- Instructions to follow
A single number is the whole answer: the count of lines in the records where "一无所获" occurs.

START Raw data

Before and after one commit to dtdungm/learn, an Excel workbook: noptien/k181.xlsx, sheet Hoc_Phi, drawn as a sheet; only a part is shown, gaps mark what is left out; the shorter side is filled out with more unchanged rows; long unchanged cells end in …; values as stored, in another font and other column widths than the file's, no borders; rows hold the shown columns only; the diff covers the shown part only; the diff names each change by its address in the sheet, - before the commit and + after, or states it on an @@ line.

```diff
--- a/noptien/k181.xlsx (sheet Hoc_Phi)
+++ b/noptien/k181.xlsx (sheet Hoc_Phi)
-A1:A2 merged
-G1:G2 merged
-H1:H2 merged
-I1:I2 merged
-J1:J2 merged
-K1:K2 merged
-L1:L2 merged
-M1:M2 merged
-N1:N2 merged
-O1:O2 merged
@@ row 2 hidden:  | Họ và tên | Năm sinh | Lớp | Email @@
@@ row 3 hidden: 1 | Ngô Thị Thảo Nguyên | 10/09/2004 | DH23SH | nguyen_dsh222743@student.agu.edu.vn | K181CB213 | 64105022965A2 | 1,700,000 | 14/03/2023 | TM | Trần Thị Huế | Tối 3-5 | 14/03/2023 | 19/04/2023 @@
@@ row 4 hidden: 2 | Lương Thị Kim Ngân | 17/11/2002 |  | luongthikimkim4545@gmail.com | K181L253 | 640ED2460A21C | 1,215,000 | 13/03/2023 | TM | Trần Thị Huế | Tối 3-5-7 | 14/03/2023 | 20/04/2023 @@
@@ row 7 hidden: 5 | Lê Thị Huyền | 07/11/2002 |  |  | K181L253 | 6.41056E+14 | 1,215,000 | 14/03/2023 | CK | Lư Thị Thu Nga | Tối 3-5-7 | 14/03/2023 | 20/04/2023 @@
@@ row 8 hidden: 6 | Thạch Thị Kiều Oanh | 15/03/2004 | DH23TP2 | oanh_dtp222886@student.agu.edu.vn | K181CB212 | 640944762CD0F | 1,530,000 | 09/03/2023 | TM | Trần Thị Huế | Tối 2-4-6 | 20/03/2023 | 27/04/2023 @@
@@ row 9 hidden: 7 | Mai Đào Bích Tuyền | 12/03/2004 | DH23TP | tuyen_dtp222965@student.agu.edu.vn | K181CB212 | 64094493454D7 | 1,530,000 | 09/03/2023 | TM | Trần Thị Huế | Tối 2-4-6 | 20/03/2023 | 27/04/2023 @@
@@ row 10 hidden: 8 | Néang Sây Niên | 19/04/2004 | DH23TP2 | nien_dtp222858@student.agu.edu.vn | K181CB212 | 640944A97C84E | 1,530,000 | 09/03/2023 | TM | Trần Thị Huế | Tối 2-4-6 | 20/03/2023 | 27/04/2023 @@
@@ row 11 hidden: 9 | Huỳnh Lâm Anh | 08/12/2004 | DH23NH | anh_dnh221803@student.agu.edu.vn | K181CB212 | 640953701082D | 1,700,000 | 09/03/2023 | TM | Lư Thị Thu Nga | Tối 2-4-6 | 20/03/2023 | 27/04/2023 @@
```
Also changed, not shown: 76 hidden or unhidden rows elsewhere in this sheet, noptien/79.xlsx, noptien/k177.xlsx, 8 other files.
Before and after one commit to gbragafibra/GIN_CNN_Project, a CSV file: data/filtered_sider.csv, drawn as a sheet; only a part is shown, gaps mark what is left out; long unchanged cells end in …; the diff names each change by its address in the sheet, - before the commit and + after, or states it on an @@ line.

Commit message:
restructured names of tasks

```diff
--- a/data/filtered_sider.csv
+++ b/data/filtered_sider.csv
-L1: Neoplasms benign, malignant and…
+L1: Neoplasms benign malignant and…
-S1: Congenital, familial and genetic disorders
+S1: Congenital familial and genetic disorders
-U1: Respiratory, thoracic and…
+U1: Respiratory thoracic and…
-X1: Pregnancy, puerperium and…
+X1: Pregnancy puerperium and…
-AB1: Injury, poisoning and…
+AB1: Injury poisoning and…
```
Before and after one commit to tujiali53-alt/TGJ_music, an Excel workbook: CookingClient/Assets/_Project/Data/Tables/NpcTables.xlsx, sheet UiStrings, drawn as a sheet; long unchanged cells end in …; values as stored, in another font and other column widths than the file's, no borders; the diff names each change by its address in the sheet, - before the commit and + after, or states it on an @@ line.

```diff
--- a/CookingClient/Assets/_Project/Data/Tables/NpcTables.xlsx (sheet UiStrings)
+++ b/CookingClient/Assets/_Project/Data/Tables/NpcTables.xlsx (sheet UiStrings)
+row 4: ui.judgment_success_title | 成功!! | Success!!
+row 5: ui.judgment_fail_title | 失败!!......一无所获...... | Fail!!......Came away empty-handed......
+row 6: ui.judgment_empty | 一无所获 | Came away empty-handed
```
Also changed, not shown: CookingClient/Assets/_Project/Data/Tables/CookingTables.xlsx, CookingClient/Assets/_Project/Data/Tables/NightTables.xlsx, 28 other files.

END Raw data

- Task response
2